■ **What is needed**
The records below need to come back exactly as they are, pictures omitted.

Front-end code change data:
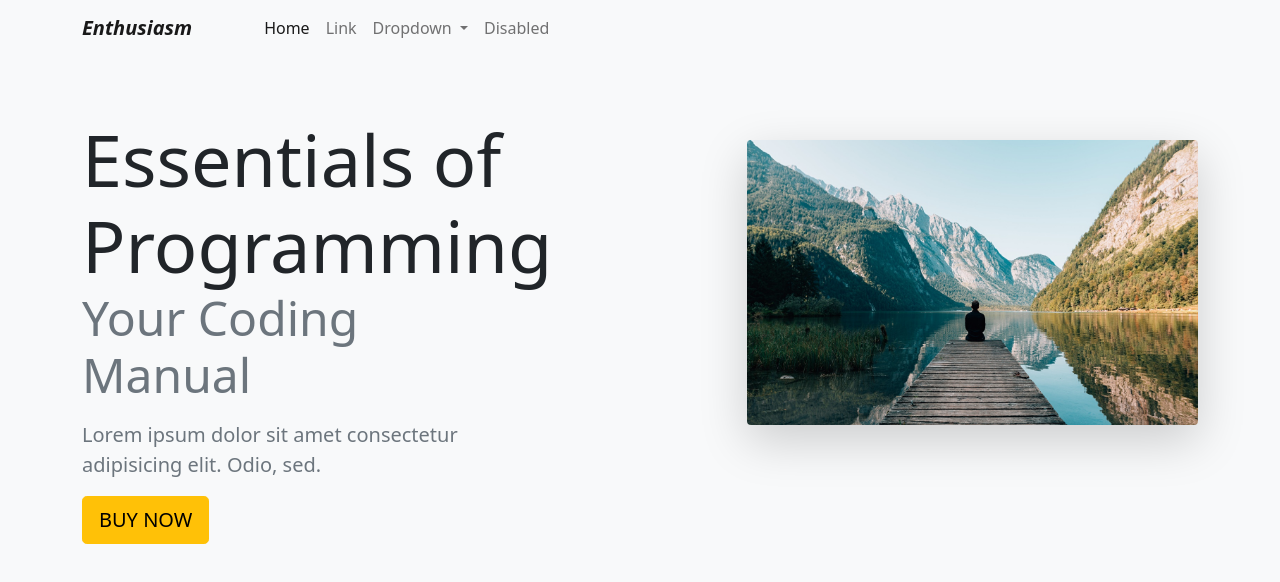
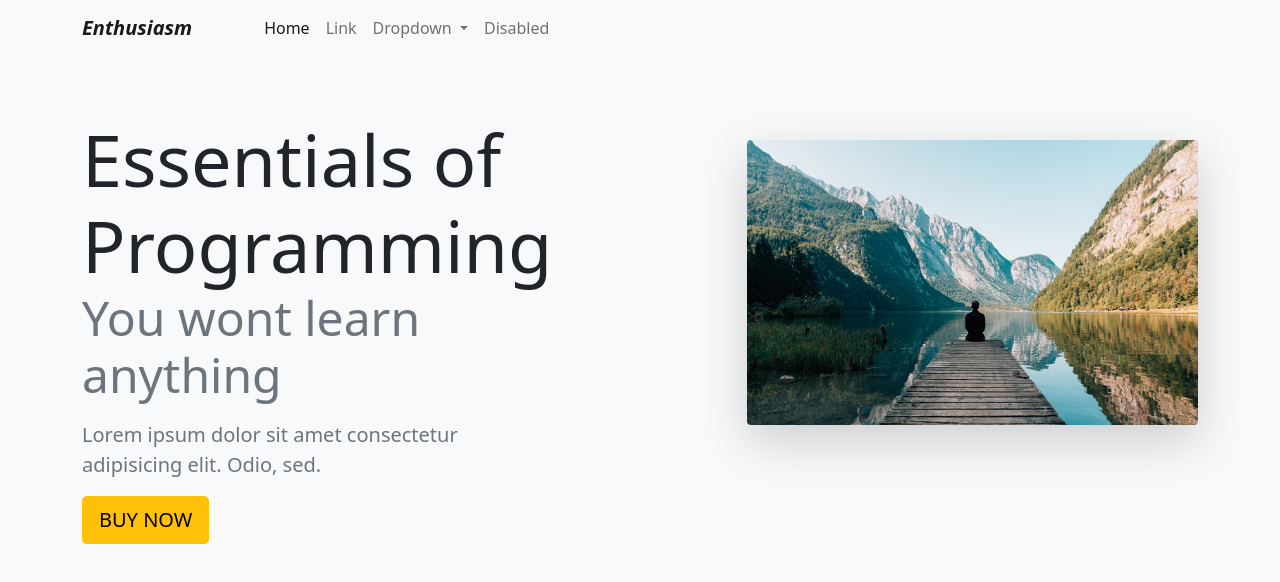
Before and after one commit to akhlaq1/webapp6, a plain HTML site: page Bootstrap/book.html in a window 1280 px wide. Drawn offline with nearby package versions, Linux system fonts and the light colour scheme.

Commit message:
changed something

```diff
--- a/Bootstrap/book.html
+++ b/Bootstrap/book.html
@@ -58,7 +58,7 @@
             <div class="row text-center text-md-start justify-content-between">
                 <div class="col-md-5">
                     <div class="display-2">Essentials of Programming</div>
-                    <div class="display-5 text-muted">Your Coding Manual</div>
+                    <div class="display-5 text-muted">You wont learn anything</div>
 
                     <p class="lead text-muted my-3">Lorem ipsum dolor sit amet consectetur adipisicing elit. Odio, sed.</p>
 
```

■ **Written response**
Before and after one commit to akhlaq1/webapp6, a plain HTML site: page Bootstrap/book.html in a window 1280 px wide. Drawn offline with nearby package versions, Linux system fonts and the light colour scheme.

Commit message:
changed something

```diff
--- a/Bootstrap/book.html
+++ b/Bootstrap/book.html
@@ -58,7 +58,7 @@
             <div class="row text-center text-md-start justify-content-between">
                 <div class="col-md-5">
                     <div class="display-2">Essentials of Programming</div>
-                    <div class="display-5 text-muted">Your Coding Manual</div>
+                    <div class="display-5 text-muted">You wont learn anything</div>
 
                     <p class="lead text-muted my-3">Lorem ipsum dolor sit amet consectetur adipisicing elit. Odio, sed.</p>
 
```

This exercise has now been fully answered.